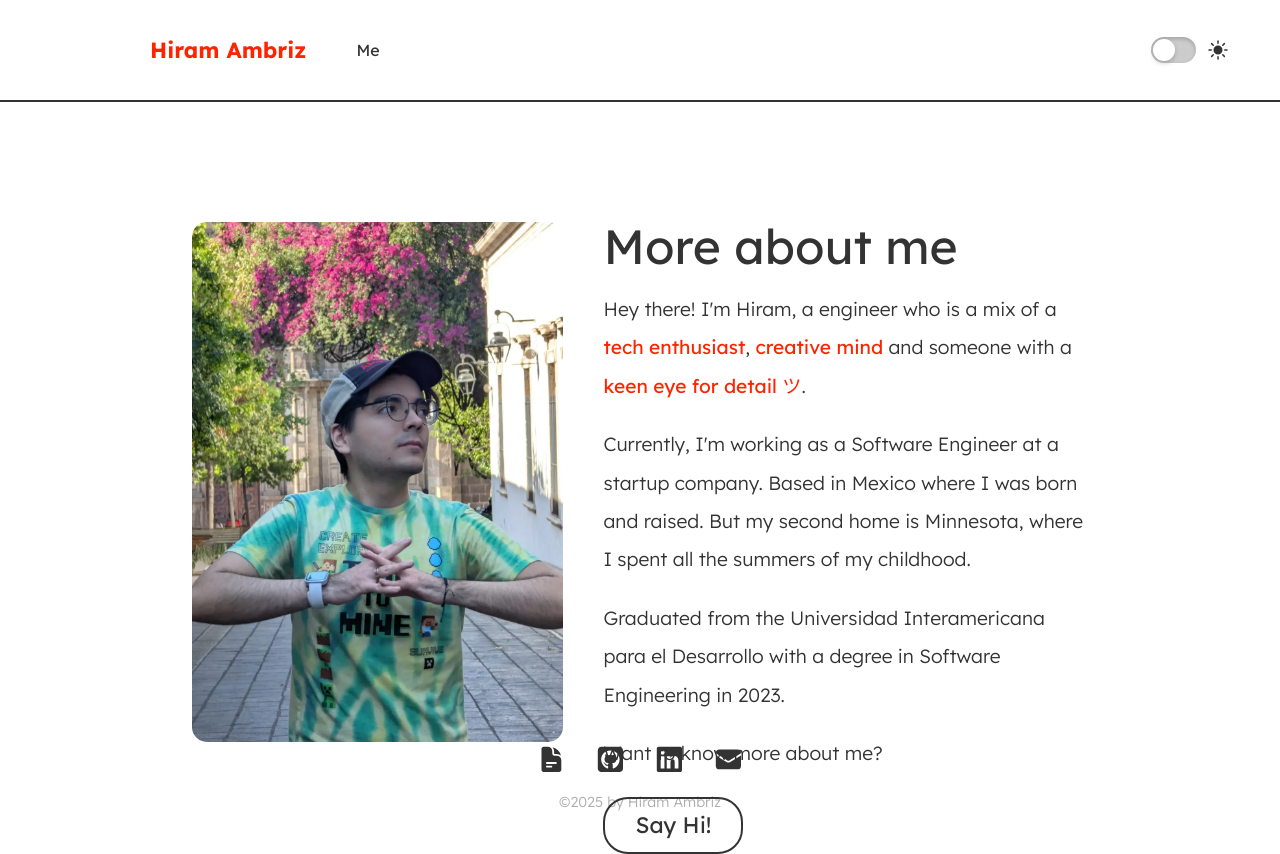
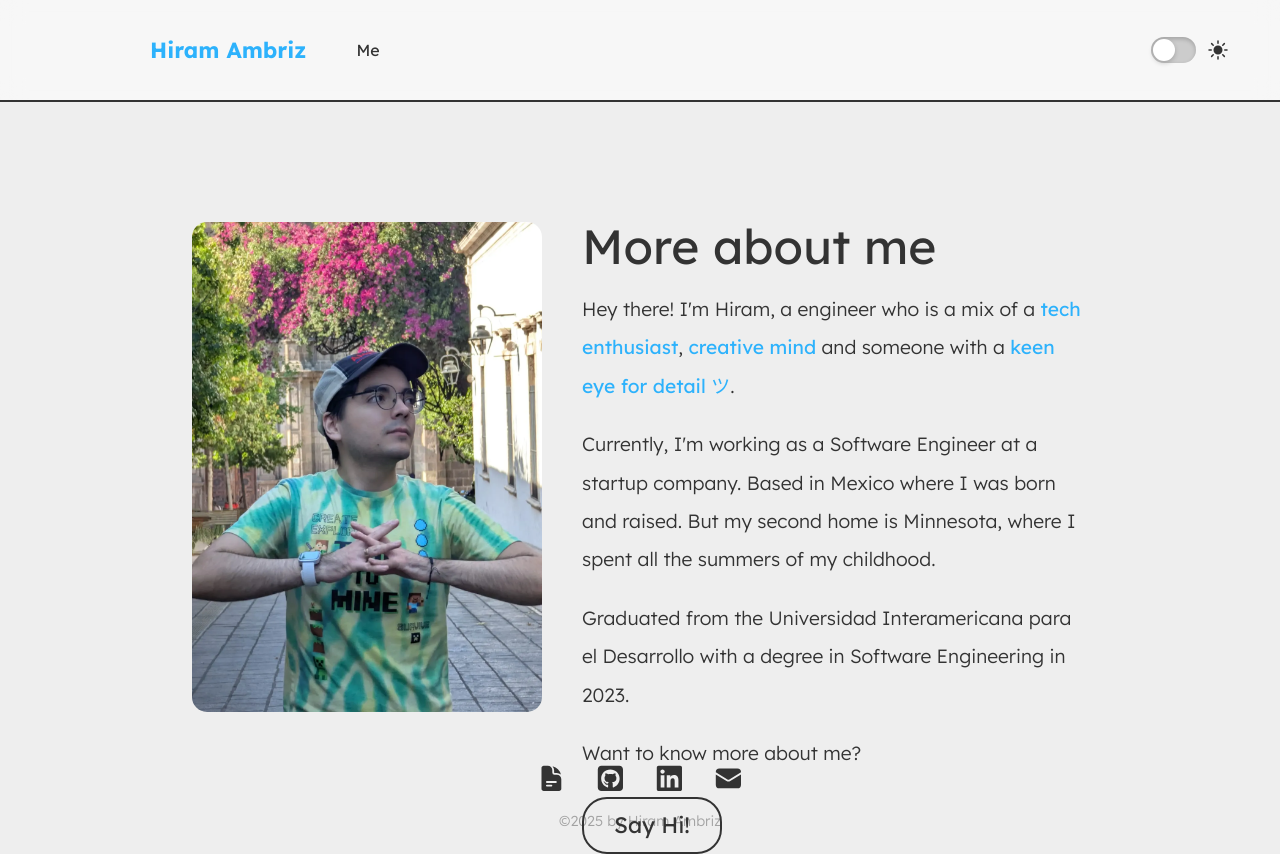
Before and after one commit to hShamed/portfolio, a React (Vite) app: page /me in a window 1280 px wide. Built offline with nearby package versions, Linux system fonts and the light colour scheme.

Commit message:
Fixed issues with images sizes and updated the primary color on light theme

```diff
--- a/src/App.css
+++ b/src/App.css
@@ -1,22 +1,22 @@
 :root {
-    --background-color: #fff;
+    --background-color: #eee;
     --text-color: #333;
-    --text-reverse-color: #e0e0e0;
+    --text-reverse-color: #eee;
     --border-color: #333;
-    --primary-color: #ff2400;
+    --primary-color: #2db2fc;
     --box-shadow-color: rgba(0, 0, 0, 0.2);
     --blur-bg: rgba(255, 255, 255, 0.5);
 }
 
 body.dark-theme {
     --background-color: #1c1b1b;
-    --text-color: #e0e0e0;
+    --text-color: #eee;
     --text-reverse-color: #333;
-    --border-color: #e0e0e0;
+    --border-color: #eee;
     --primary-color: #98fb98;
     --box-shadow-color: rgba(0, 0, 0, 0.4);
     --blur-bg: rgba(25, 25, 25, 0.5);
-    --navbar-text: #e0e0e0;
+    --navbar-text: #eee;
 }
 
 body {
--- a/src/components/Article/Article.module.css
+++ b/src/components/Article/Article.module.css
@@ -1,12 +1,12 @@
 .article {
-    height: 45vh;
+    height: 42vh;
     padding: 15vh 15vw;
     display: flex;
     justify-content: center;
     font-family: "Lexend", sans-serif;
 }
 .article img {
-    height: 520px;
+    height: 490px;
     margin-right: 40px;
     border-radius: 15px;
 }
--- a/src/components/Footer/Footer.module.css
+++ b/src/components/Footer/Footer.module.css
@@ -1,8 +1,9 @@
 .footer {
     display: flex;
     height: 150px;
+    padding-bottom: 15px;
     justify-content: center;
-    align-items: center;
+    align-items: end;
     font-family: "Lexend", sans-serif;
 }
 
--- a/src/components/Main/Figure.module.css
+++ b/src/components/Main/Figure.module.css
@@ -5,7 +5,10 @@
 
 .img {
     width: 100%;
+    max-width: 700px;
     height: 400px;
+    display: flex;
+    justify-self: center;
     border-radius: 25px;
 }
 
```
·····
Would you print the material exactly once more, without any of its pictures?

### Completed task
Before and after one commit to hShamed/portfolio, a React (Vite) app: page /me in a window 1280 px wide. Built offline with nearby package versions, Linux system fonts and the light colour scheme.

Commit message:
Fixed issues with images sizes and updated the primary color on light theme

```diff
--- a/src/App.css
+++ b/src/App.css
@@ -1,22 +1,22 @@
 :root {
-    --background-color: #fff;
+    --background-color: #eee;
     --text-color: #333;
-    --text-reverse-color: #e0e0e0;
+    --text-reverse-color: #eee;
     --border-color: #333;
-    --primary-color: #ff2400;
+    --primary-color: #2db2fc;
     --box-shadow-color: rgba(0, 0, 0, 0.2);
     --blur-bg: rgba(255, 255, 255, 0.5);
 }
 
 body.dark-theme {
     --background-color: #1c1b1b;
-    --text-color: #e0e0e0;
+    --text-color: #eee;
     --text-reverse-color: #333;
-    --border-color: #e0e0e0;
+    --border-color: #eee;
     --primary-color: #98fb98;
     --box-shadow-color: rgba(0, 0, 0, 0.4);
     --blur-bg: rgba(25, 25, 25, 0.5);
-    --navbar-text: #e0e0e0;
+    --navbar-text: #eee;
 }
 
 body {
--- a/src/components/Article/Article.module.css
+++ b/src/components/Article/Article.module.css
@@ -1,12 +1,12 @@
 .article {
-    height: 45vh;
+    height: 42vh;
     padding: 15vh 15vw;
     display: flex;
     justify-content: center;
     font-family: "Lexend", sans-serif;
 }
 .article img {
-    height: 520px;
+    height: 490px;
     margin-right: 40px;
     border-radius: 15px;
 }
--- a/src/components/Footer/Footer.module.css
+++ b/src/components/Footer/Footer.module.css
@@ -1,8 +1,9 @@
 .footer {
     display: flex;
     height: 150px;
+    padding-bottom: 15px;
     justify-content: center;
-    align-items: center;
+    align-items: end;
     font-family: "Lexend", sans-serif;
 }
 
--- a/src/components/Main/Figure.module.css
+++ b/src/components/Main/Figure.module.css
@@ -5,7 +5,10 @@
 
 .img {
     width: 100%;
+    max-width: 700px;
     height: 400px;
+    display: flex;
+    justify-self: center;
     border-radius: 25px;
 }
 
```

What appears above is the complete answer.